Your objective ::
Output every entry below word for word, without its pictures.

Records to process ::
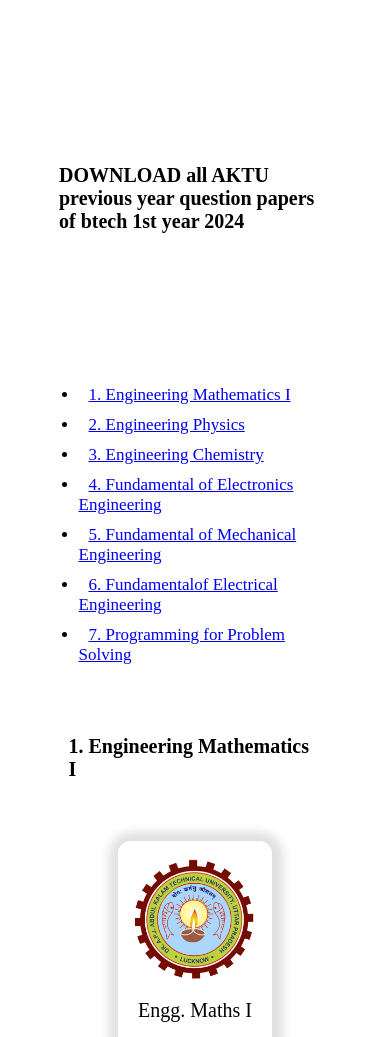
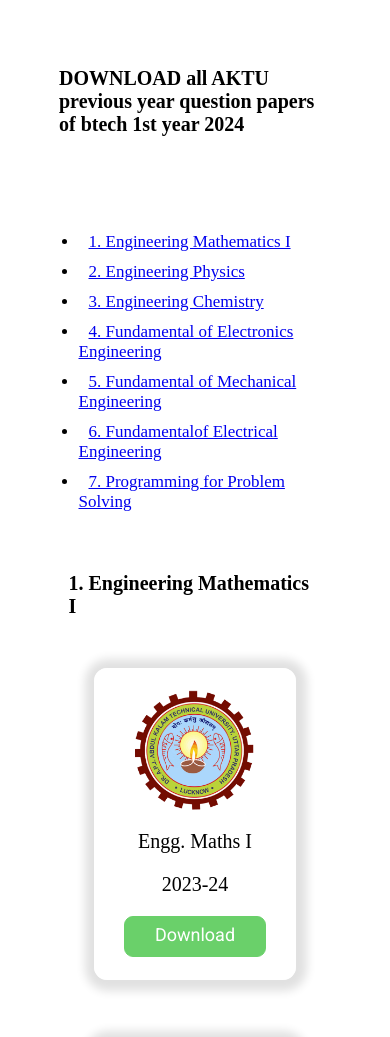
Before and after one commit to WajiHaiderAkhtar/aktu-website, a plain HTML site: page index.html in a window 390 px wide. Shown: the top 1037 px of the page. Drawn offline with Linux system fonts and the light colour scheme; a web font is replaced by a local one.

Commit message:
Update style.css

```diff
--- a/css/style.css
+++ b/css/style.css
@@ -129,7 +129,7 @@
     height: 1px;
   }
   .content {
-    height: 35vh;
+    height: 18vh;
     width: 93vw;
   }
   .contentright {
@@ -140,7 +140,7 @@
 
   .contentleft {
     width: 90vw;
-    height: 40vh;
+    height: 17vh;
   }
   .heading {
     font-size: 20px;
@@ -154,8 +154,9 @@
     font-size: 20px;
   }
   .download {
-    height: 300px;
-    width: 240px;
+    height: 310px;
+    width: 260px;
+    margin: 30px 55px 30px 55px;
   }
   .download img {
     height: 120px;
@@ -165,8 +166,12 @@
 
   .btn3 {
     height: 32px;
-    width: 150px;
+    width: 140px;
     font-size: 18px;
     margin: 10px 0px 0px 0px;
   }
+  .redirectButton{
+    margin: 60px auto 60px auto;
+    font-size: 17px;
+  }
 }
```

Task result ::
Before and after one commit to WajiHaiderAkhtar/aktu-website, a plain HTML site: page index.html in a window 390 px wide. Shown: the top 1037 px of the page. Drawn offline with Linux system fonts and the light colour scheme; a web font is replaced by a local one.

Commit message:
Update style.css

```diff
--- a/css/style.css
+++ b/css/style.css
@@ -129,7 +129,7 @@
     height: 1px;
   }
   .content {
-    height: 35vh;
+    height: 18vh;
     width: 93vw;
   }
   .contentright {
@@ -140,7 +140,7 @@
 
   .contentleft {
     width: 90vw;
-    height: 40vh;
+    height: 17vh;
   }
   .heading {
     font-size: 20px;
@@ -154,8 +154,9 @@
     font-size: 20px;
   }
   .download {
-    height: 300px;
-    width: 240px;
+    height: 310px;
+    width: 260px;
+    margin: 30px 55px 30px 55px;
   }
   .download img {
     height: 120px;
@@ -165,8 +166,12 @@
 
   .btn3 {
     height: 32px;
-    width: 150px;
+    width: 140px;
     font-size: 18px;
     margin: 10px 0px 0px 0px;
   }
+  .redirectButton{
+    margin: 60px auto 60px auto;
+    font-size: 17px;
+  }
 }
```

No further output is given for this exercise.